A DAM services more than just your website; it can power your entire sales and marketing organization. DAM is both a central repository for the approved creative assets, and a collaborative workflow engine between marketers and designers for creating, reviewing and approving those assets. Capabilities of a DAM are often extremely focused on a vibrant set of features that can include; asset tagging, searching and filtering, providing or revoking permissions, image resizing, archiving, managing asset expiration dates, mark-up tools for images and videos and more. These out-of-the-box capabilities work as soon as someone logs into the DAM and drags in their first hero banner image. DAMs are the bridge between graphic designers and digital marketing to manage the creating, approving and organizing the deliverable for marketing activities.

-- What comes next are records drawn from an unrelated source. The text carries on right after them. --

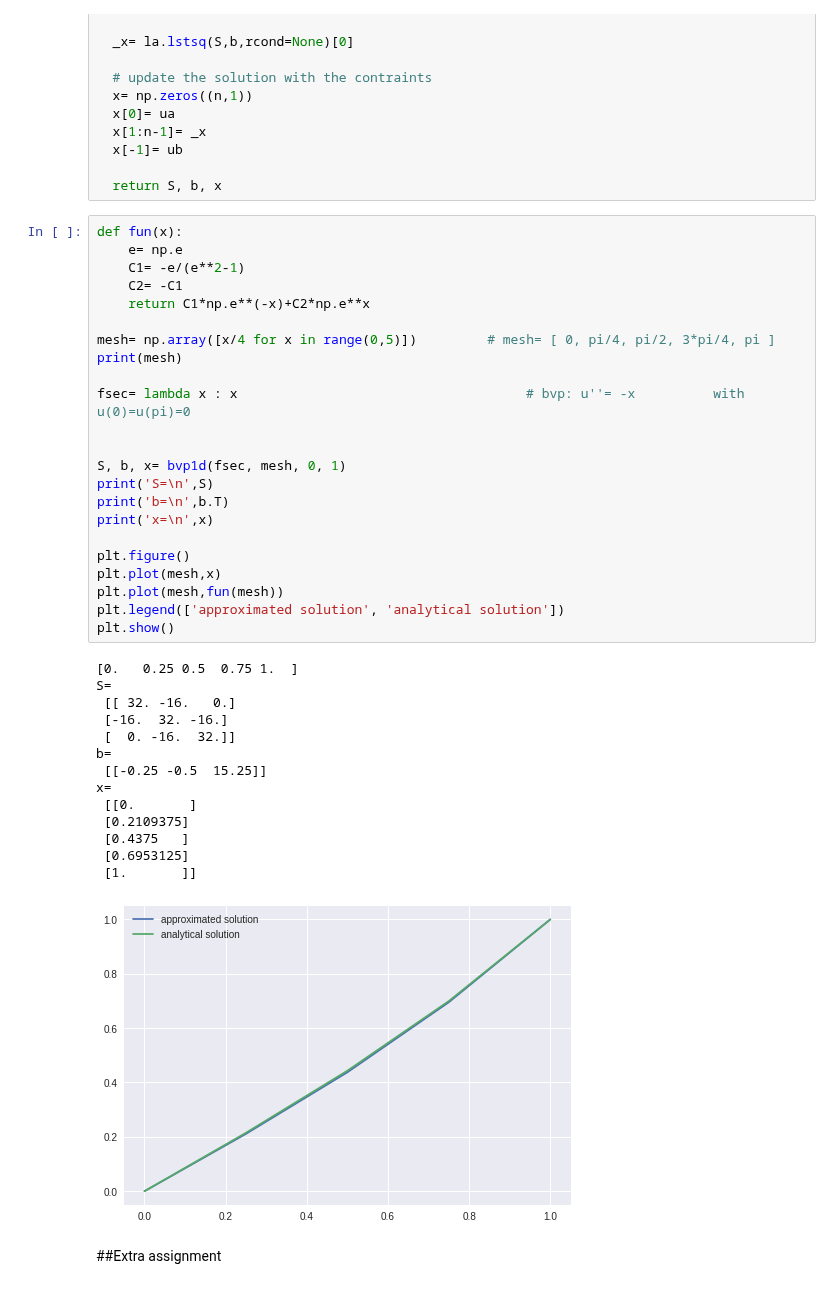
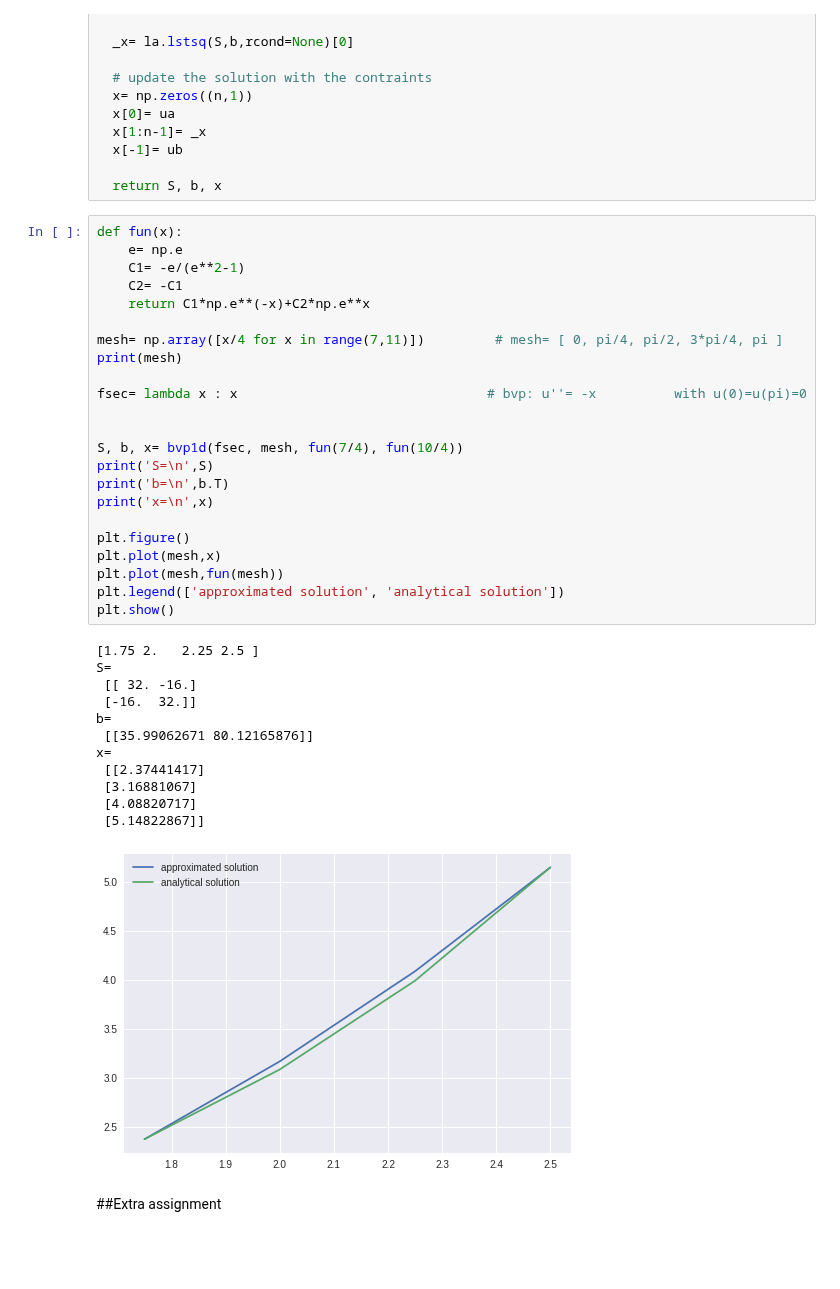
Before and after one commit to johanhoffman/DD2363-VT19, a Jupyter notebook: Lab-6/bozzato_lab6.ipynb, the cells around one changed output. Cells and saved outputs as stored; diff of their text form; blank space fills up the shorter version.

```diff
--- a/Lab-6/bozzato_lab6.ipynb
+++ b/Lab-6/bozzato_lab6.ipynb
@@ -100,41 +100,39 @@ def bvp1d(fun, mesh, ua, ub):
 # %%
 def fun(x):
 	e= np.e
 	C1= -e/(e**2-1)
 	C2= -C1
 	return C1*np.e**(-x)+C2*np.e**x
 
-mesh= np.array([x/4 for x in range(0,5)])         # mesh= [ 0, pi/4, pi/2, 3*pi/4, pi ]
+mesh= np.array([x/4 for x in range(7,11)])         # mesh= [ 0, pi/4, pi/2, 3*pi/4, pi ]
 print(mesh)
 
-fsec= lambda x : x                                     # bvp: u''= -x          with u(0)=u(pi)=0
+fsec= lambda x : x                                # bvp: u''= -x          with u(0)=u(pi)=0
 
 
-S, b, x= bvp1d(fsec, mesh, 0, 1)
+S, b, x= bvp1d(fsec, mesh, fun(7/4), fun(10/4))
 print('S=\n',S)
 print('b=\n',b.T)
 print('x=\n',x)
 
 plt.figure()
 plt.plot(mesh,x)
 plt.plot(mesh,fun(mesh))
 plt.legend(['approximated solution', 'analytical solution'])
 plt.show()
 # %% [output]
-[0.   0.25 0.5  0.75 1.  ]
+[1.75 2.   2.25 2.5 ]
 S=
- [[ 32. -16.   0.]
- [-16.  32. -16.]
- [  0. -16.  32.]]
+ [[ 32. -16.]
+ [-16.  32.]]
 b=
- [[-0.25 -0.5  15.25]]
+ [[35.99062671 80.12165876]]
 x=
- [[0.       ]
- [0.2109375]
- [0.4375   ]
- [0.6953125]
- [1.       ]]
+ [[2.37441417]
+ [3.16881067]
+ [4.08820717]
+ [5.14822867]]
-[figure, old version]
+[figure, new version]
 # %% [markdown]
 ##Extra assignment
 # %% [markdown]
```
Also changed, not shown: parts of 2 cells of this notebook.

Now, organizations often try to function without a DAM but should they? Do-It-Yourself asset management can cause major headaches for an organization. Digital asset creation is most commonly a partnership between creative designers and marketing (even if they are within the same department).
Designers work with marketers to develop assets for the website, but also web applications, social media, product labeling and packaging, presentations, ads, etc. During the asset creation process, many companies rely on email, IM, cloud-storage, Google Drive, and so on for creative review and approvals. While it might work for a while on a small scale, it renders important aspects, like version control, meta-data, and in-context markups non-existent.
With DIY, once assets are finalized and approved, the entire process is plagued with inefficiencies. Assets get scattered on the aforementioned digital locations but also on people’s hard drives. Final assets are often left in cloud storage after they have become outdated, never replaces, where they are easily shared across the company. Outdated or off-brand versions of assets thrive and continue to be shared with prospects. This isn’t just a branding nightmare; assets with limited-time licensing can rack up hefty fines if they’re shared after their expiration date.
Some DAMs offer benefits beyond just asset control and organization. For example, Acquia DAM has workflow tools built in that streamline efforts and keep collaborative communication going throughout the creative process.
When evaluating a DAM, it shouldn’t be considered an add-on or a “nice to have” but a necessary piece of your marketing stack. The benefits outweigh the costs or concerns. It’s a DAM good investment (I limited it to one pun per post. You’re welcome).